ACTIVITY>
Retype each record exactly; no pictures.

Start of RECORDS FOR THIS EXERCISE

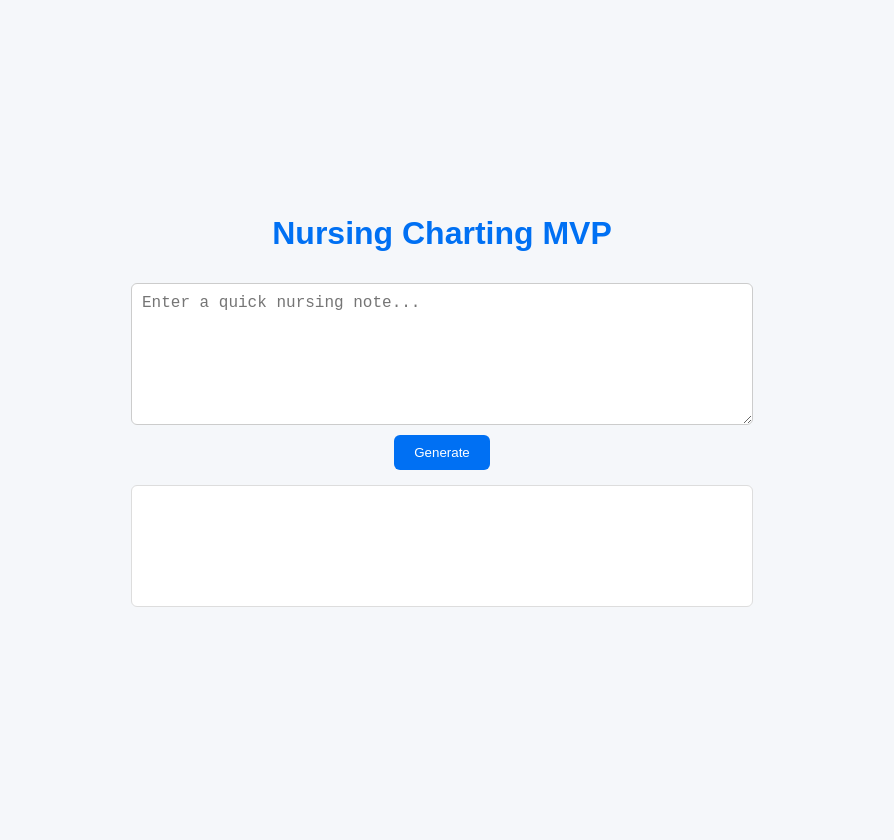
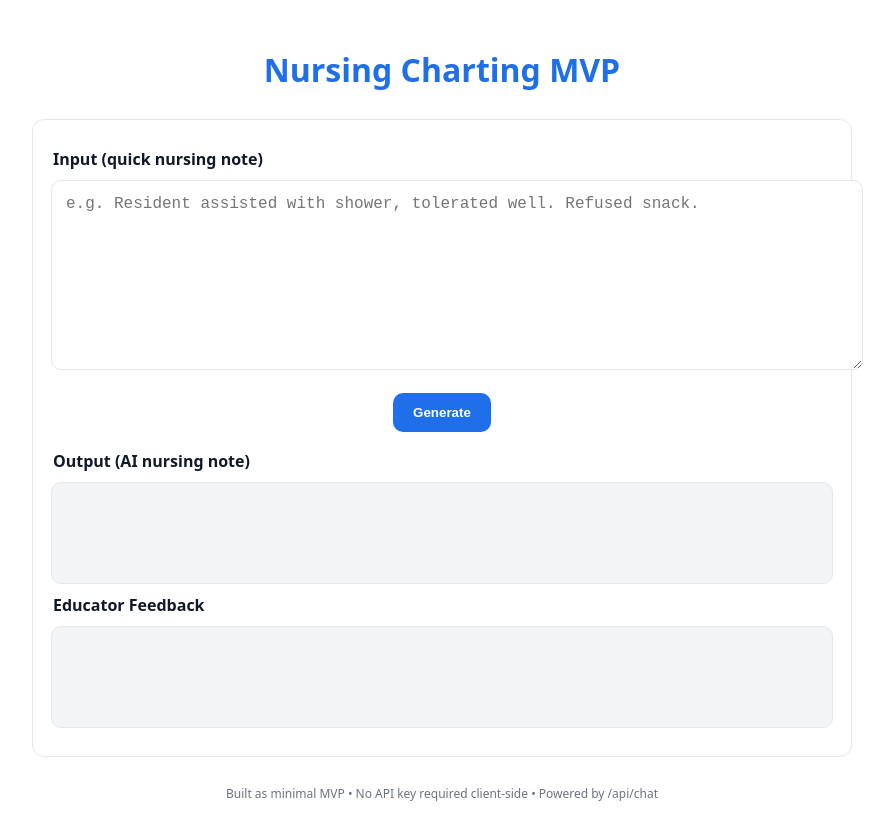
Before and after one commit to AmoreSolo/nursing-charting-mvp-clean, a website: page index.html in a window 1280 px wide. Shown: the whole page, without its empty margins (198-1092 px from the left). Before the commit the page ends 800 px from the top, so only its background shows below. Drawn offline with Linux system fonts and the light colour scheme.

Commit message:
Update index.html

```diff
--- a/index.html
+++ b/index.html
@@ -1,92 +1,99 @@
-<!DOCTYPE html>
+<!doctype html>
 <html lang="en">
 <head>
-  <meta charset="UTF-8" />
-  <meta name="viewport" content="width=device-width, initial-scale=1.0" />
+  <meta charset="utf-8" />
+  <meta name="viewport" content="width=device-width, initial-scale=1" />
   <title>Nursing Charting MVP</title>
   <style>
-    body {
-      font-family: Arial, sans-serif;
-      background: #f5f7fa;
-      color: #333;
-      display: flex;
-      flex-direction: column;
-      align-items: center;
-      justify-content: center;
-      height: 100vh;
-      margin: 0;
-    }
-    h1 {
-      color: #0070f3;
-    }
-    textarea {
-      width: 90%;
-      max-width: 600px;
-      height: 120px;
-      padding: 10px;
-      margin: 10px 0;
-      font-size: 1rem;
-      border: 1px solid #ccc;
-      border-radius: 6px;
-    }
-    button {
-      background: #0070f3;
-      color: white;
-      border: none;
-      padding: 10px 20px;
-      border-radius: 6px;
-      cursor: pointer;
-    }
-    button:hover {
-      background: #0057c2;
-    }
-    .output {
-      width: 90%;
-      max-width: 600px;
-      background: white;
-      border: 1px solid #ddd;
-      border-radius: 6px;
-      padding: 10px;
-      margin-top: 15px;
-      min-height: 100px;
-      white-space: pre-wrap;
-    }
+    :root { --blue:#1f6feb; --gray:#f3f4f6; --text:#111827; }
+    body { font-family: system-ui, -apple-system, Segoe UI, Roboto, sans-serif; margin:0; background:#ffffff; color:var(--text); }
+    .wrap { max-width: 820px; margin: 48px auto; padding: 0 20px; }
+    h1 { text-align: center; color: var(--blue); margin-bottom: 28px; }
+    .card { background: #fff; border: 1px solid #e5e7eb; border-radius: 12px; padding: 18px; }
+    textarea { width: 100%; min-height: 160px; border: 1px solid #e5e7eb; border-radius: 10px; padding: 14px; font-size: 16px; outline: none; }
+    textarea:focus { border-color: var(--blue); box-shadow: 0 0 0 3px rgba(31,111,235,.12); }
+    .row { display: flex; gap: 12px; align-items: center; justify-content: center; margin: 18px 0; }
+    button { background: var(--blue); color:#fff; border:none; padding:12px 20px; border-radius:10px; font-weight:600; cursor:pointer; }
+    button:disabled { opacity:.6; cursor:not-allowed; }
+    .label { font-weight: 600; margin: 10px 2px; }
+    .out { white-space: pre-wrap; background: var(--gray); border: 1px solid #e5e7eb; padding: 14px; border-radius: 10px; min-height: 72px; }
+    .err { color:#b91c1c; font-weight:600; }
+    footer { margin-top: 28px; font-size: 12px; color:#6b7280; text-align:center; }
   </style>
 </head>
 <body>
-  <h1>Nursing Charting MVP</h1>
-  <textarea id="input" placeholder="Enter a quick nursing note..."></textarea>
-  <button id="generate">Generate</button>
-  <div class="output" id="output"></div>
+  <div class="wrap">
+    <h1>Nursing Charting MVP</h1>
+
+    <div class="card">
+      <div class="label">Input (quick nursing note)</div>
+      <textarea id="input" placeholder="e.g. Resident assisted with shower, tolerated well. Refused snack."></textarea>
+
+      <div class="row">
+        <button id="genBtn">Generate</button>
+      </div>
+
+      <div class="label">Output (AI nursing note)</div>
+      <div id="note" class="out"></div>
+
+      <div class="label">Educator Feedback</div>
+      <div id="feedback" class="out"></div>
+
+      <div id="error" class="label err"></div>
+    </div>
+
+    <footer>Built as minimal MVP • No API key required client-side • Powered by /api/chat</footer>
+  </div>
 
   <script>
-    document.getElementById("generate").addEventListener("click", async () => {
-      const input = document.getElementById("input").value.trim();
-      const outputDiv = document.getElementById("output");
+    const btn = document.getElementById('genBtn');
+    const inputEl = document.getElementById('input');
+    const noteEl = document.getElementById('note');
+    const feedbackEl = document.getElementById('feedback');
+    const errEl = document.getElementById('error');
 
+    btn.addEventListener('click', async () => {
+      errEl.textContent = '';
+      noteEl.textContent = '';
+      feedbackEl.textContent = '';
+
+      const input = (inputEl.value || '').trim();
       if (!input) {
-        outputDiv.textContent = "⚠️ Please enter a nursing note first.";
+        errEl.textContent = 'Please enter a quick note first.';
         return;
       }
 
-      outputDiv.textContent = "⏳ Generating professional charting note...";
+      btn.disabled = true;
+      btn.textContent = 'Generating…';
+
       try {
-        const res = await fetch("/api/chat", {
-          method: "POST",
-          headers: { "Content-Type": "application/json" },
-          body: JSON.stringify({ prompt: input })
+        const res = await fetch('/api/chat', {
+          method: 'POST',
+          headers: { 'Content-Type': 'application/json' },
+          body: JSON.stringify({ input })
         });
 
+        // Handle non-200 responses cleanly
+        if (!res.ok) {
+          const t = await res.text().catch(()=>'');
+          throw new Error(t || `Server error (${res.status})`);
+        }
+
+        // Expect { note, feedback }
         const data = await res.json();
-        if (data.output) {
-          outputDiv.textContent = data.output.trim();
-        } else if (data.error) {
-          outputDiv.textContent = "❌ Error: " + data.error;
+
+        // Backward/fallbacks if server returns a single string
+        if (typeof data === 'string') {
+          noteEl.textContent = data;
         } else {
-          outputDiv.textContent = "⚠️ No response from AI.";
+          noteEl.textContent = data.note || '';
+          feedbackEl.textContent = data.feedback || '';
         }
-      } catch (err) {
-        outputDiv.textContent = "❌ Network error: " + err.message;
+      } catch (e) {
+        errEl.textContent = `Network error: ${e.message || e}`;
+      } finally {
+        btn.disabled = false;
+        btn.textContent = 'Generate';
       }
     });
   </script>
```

End of RECORDS FOR THIS EXERCISE

EXERCISE SOLUTION>
Before and after one commit to AmoreSolo/nursing-charting-mvp-clean, a website: page index.html in a window 1280 px wide. Shown: the whole page, without its empty margins (198-1092 px from the left). Before the commit the page ends 800 px from the top, so only its background shows below. Drawn offline with Linux system fonts and the light colour scheme.

Commit message:
Update index.html

```diff
--- a/index.html
+++ b/index.html
@@ -1,92 +1,99 @@
-<!DOCTYPE html>
+<!doctype html>
 <html lang="en">
 <head>
-  <meta charset="UTF-8" />
-  <meta name="viewport" content="width=device-width, initial-scale=1.0" />
+  <meta charset="utf-8" />
+  <meta name="viewport" content="width=device-width, initial-scale=1" />
   <title>Nursing Charting MVP</title>
   <style>
-    body {
-      font-family: Arial, sans-serif;
-      background: #f5f7fa;
-      color: #333;
-      display: flex;
-      flex-direction: column;
-      align-items: center;
-      justify-content: center;
-      height: 100vh;
-      margin: 0;
-    }
-    h1 {
-      color: #0070f3;
-    }
-    textarea {
-      width: 90%;
-      max-width: 600px;
-      height: 120px;
-      padding: 10px;
-      margin: 10px 0;
-      font-size: 1rem;
-      border: 1px solid #ccc;
-      border-radius: 6px;
-    }
-    button {
-      background: #0070f3;
-      color: white;
-      border: none;
-      padding: 10px 20px;
-      border-radius: 6px;
-      cursor: pointer;
-    }
-    button:hover {
-      background: #0057c2;
-    }
-    .output {
-      width: 90%;
-      max-width: 600px;
-      background: white;
-      border: 1px solid #ddd;
-      border-radius: 6px;
-      padding: 10px;
-      margin-top: 15px;
-      min-height: 100px;
-      white-space: pre-wrap;
-    }
+    :root { --blue:#1f6feb; --gray:#f3f4f6; --text:#111827; }
+    body { font-family: system-ui, -apple-system, Segoe UI, Roboto, sans-serif; margin:0; background:#ffffff; color:var(--text); }
+    .wrap { max-width: 820px; margin: 48px auto; padding: 0 20px; }
+    h1 { text-align: center; color: var(--blue); margin-bottom: 28px; }
+    .card { background: #fff; border: 1px solid #e5e7eb; border-radius: 12px; padding: 18px; }
+    textarea { width: 100%; min-height: 160px; border: 1px solid #e5e7eb; border-radius: 10px; padding: 14px; font-size: 16px; outline: none; }
+    textarea:focus { border-color: var(--blue); box-shadow: 0 0 0 3px rgba(31,111,235,.12); }
+    .row { display: flex; gap: 12px; align-items: center; justify-content: center; margin: 18px 0; }
+    button { background: var(--blue); color:#fff; border:none; padding:12px 20px; border-radius:10px; font-weight:600; cursor:pointer; }
+    button:disabled { opacity:.6; cursor:not-allowed; }
+    .label { font-weight: 600; margin: 10px 2px; }
+    .out { white-space: pre-wrap; background: var(--gray); border: 1px solid #e5e7eb; padding: 14px; border-radius: 10px; min-height: 72px; }
+    .err { color:#b91c1c; font-weight:600; }
+    footer { margin-top: 28px; font-size: 12px; color:#6b7280; text-align:center; }
   </style>
 </head>
 <body>
-  <h1>Nursing Charting MVP</h1>
-  <textarea id="input" placeholder="Enter a quick nursing note..."></textarea>
-  <button id="generate">Generate</button>
-  <div class="output" id="output"></div>
+  <div class="wrap">
+    <h1>Nursing Charting MVP</h1>
+
+    <div class="card">
+      <div class="label">Input (quick nursing note)</div>
+      <textarea id="input" placeholder="e.g. Resident assisted with shower, tolerated well. Refused snack."></textarea>
+
+      <div class="row">
+        <button id="genBtn">Generate</button>
+      </div>
+
+      <div class="label">Output (AI nursing note)</div>
+      <div id="note" class="out"></div>
+
+      <div class="label">Educator Feedback</div>
+      <div id="feedback" class="out"></div>
+
+      <div id="error" class="label err"></div>
+    </div>
+
+    <footer>Built as minimal MVP • No API key required client-side • Powered by /api/chat</footer>
+  </div>
 
   <script>
-    document.getElementById("generate").addEventListener("click", async () => {
-      const input = document.getElementById("input").value.trim();
-      const outputDiv = document.getElementById("output");
+    const btn = document.getElementById('genBtn');
+    const inputEl = document.getElementById('input');
+    const noteEl = document.getElementById('note');
+    const feedbackEl = document.getElementById('feedback');
+    const errEl = document.getElementById('error');
 
+    btn.addEventListener('click', async () => {
+      errEl.textContent = '';
+      noteEl.textContent = '';
+      feedbackEl.textContent = '';
+
+      const input = (inputEl.value || '').trim();
       if (!input) {
-        outputDiv.textContent = "⚠️ Please enter a nursing note first.";
+        errEl.textContent = 'Please enter a quick note first.';
         return;
       }
 
-      outputDiv.textContent = "⏳ Generating professional charting note...";
+      btn.disabled = true;
+      btn.textContent = 'Generating…';
+
       try {
-        const res = await fetch("/api/chat", {
-          method: "POST",
-          headers: { "Content-Type": "application/json" },
-          body: JSON.stringify({ prompt: input })
+        const res = await fetch('/api/chat', {
+          method: 'POST',
+          headers: { 'Content-Type': 'application/json' },
+          body: JSON.stringify({ input })
         });
 
+        // Handle non-200 responses cleanly
+        if (!res.ok) {
+          const t = await res.text().catch(()=>'');
+          throw new Error(t || `Server error (${res.status})`);
+        }
+
+        // Expect { note, feedback }
         const data = await res.json();
-        if (data.output) {
-          outputDiv.textContent = data.output.trim();
-        } else if (data.error) {
-          outputDiv.textContent = "❌ Error: " + data.error;
+
+        // Backward/fallbacks if server returns a single string
+        if (typeof data === 'string') {
+          noteEl.textContent = data;
         } else {
-          outputDiv.textContent = "⚠️ No response from AI.";
+          noteEl.textContent = data.note || '';
+          feedbackEl.textContent = data.feedback || '';
         }
-      } catch (err) {
-        outputDiv.textContent = "❌ Network error: " + err.message;
+      } catch (e) {
+        errEl.textContent = `Network error: ${e.message || e}`;
+      } finally {
+        btn.disabled = false;
+        btn.textContent = 'Generate';
       }
     });
   </script>
```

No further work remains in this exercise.